Univariate and multivariate Cox regression analyses were performed to determine predictive factors of hospital mortality by estimating crude and adjusted HRs and their 95% confidence intervals (CIs). Theses analyses accounted for the time from intubation to death. The factors with a P-value<0.20 in the univariate analysis were entered in the backward stepwise multiple variables Cox model to identify the independent factors associated with the hospital mortality. The collinearity was tested, and the factors introducing collinearity into the multifactorial analysis were removed. We eliminated non-significant terms from the model in a backward approach, until all of the terms remaining in the model were significant at α = 0.05. The eleven variables entered into the model were the delay from clinical presentation to intubation (≤3 days or >3 days), corticosteroid use prior to hospital admission, alcoholism, liver disease, antibiotic administration at the time of intubation, Sequential Organ Failure Assessment (SOFA) score  calculated on the day of intubation, blood urea nitrogen on the day of intubation, white blood cell count on the day of intubation, serum glucose on the day of intubation, mean arterial pressure on the day of intubation and the propensity score. To confirm the robustness of the results, a multivariate Cox regression model was done without the propensity score, but including the following factors: the delay from clinical presentation to intubation (≤3 days or >3 days), corticosteroid use prior to hospital admission, alcoholism, liver disease, antibiotic administration at the time of intubation, Sequential Organ Failure Assessment (SOFA) score  calculated on the day of intubation, blood urea nitrogen on the day of intubation, white blood cell count on the day of intubation, serum glucose on the day of intubation, mean arterial pressure on the day of intubation, age, gender, serum sodium the day of intubation, multilobar infiltrates the day of intubation and COPD. NIV was forced and introduced in the model.
For both analysis (with and without the propensity score), we assessed the proportional hazard assumption by testing the first-order interaction terms for rapid or progressive respiratory failure with time. All of the statistical analyses were two-sided, and P<0.05 was considered to be statistically significant.
All of the statistical analyses were performed using SAS 9.2 software (SAS Institute Inc. Cary, NC).
During the study period, 1742 patients were admitted to the ICU. A total of 121 patients of the 239 admitted to the ICU with a diagnosis of CAP required invasive mechanical ventilation. Twenty-one of them were excluded, and 100 patients admitted to the ICU with a diagnosis of severe CAP requiring invasive mechanical ventilation were included. Of these, 47% (n = 47) of patients had a rapid respiratory failure, and 53 patients had a progressive respiratory failure.

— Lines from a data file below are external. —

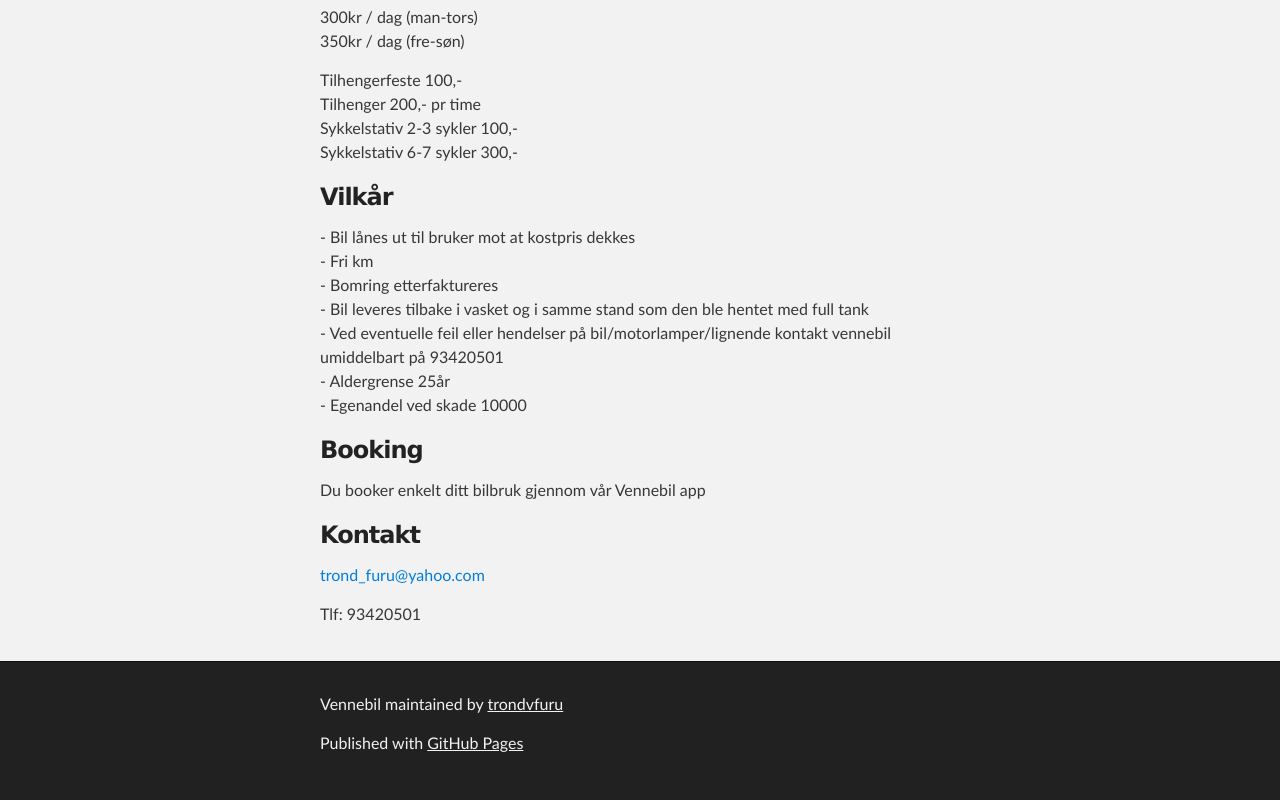
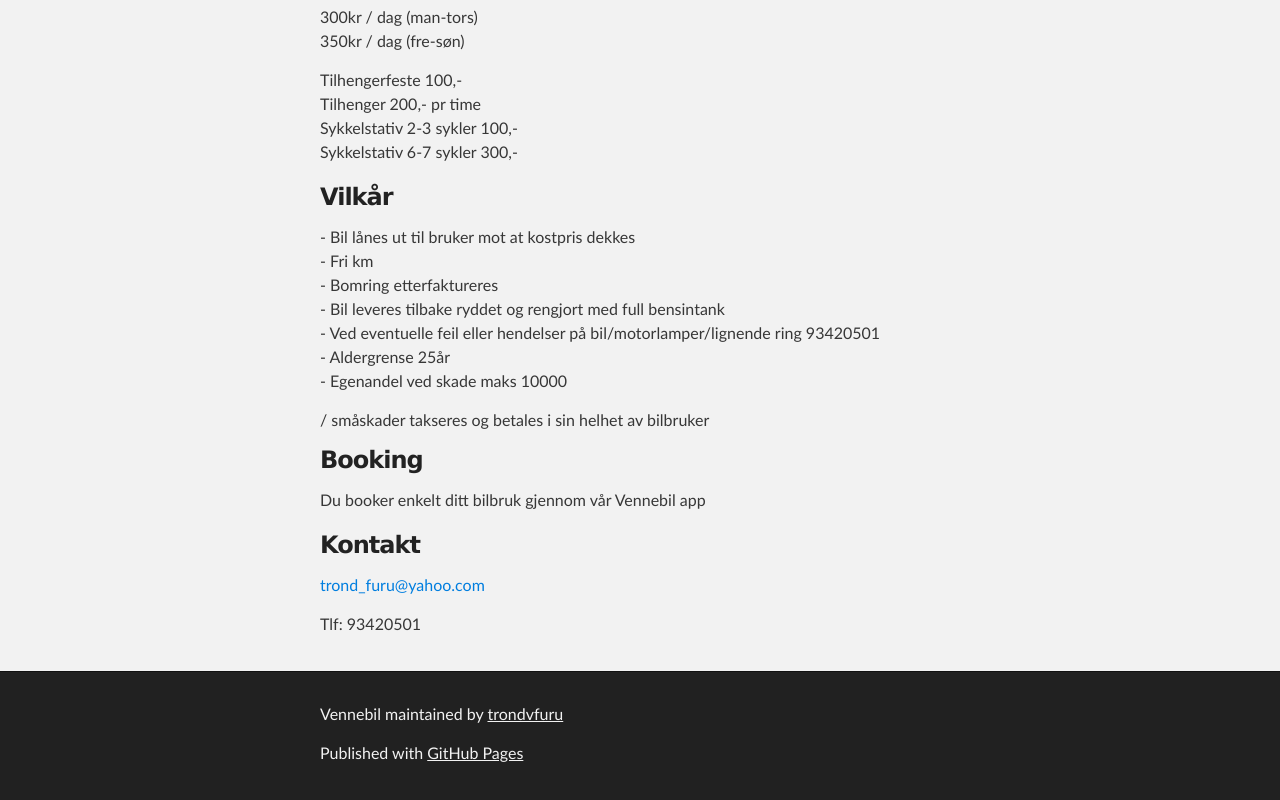
Before and after one commit to trondvfuru/Vennebil, a plain HTML site: page index.html in a window 1280 px wide. Shown: the part 599-1399 px from the top of the page. Drawn offline with Linux system fonts and the light colour scheme.

Commit message:
Update index.html

```diff
--- a/index.html
+++ b/index.html
@@ -57,10 +57,10 @@
 <p>- Bil lånes ut til bruker mot at kostpris dekkes<br>
 - Fri km<br>
 - Bomring etterfaktureres<br>
-- Bil leveres tilbake i vasket og i samme stand som den ble hentet med full tank<br>
-- Ved eventuelle feil eller hendelser på bil/motorlamper/lignende kontakt vennebil umiddelbart på 93420501<br>
+- Bil leveres tilbake ryddet og rengjort med full bensintank<br>
+- Ved eventuelle feil eller hendelser på bil/motorlamper/lignende ring 93420501<br>
 - Aldergrense 25år<br>
-- Egenandel ved skade 10000</p>
+- Egenandel ved skade maks 10000</p> / småskader takseres og betales i sin helhet av bilbruker
 
 <h3>
 <a name="booking" class="anchor" href="#booking"><span class="octicon octicon-link"></span></a>Booking</h3>
```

Table 1 shows the characteristics for all of the patients and by study group according to the delay separating CAP onset from intubation. Except for more COPD patients in the rapid respiratory failure group and more patients with diabetes in the progressive respiratory failure group, these patients had similar demographic, comorbid, physiologic, laboratory, and radiologic characteristics. In the rapid respiratory failure group, the pH was lower than the progressive respiratory failure group (P = 0.02). This more profound acidosis could be related to a slight increase in the PaCO2 observed in the same group. More patients from the progressive respiratory failure group also received antibiotics at the time of intubation. Interestingly, the Simplified Acute Physiology Score (SAPS) II and SOFA scores were similar between the two groups. There was also no difference regarding CAP-specific scores.
Microbial Pathogen Identification and Adequacy of the Initial Antibiotic Treatment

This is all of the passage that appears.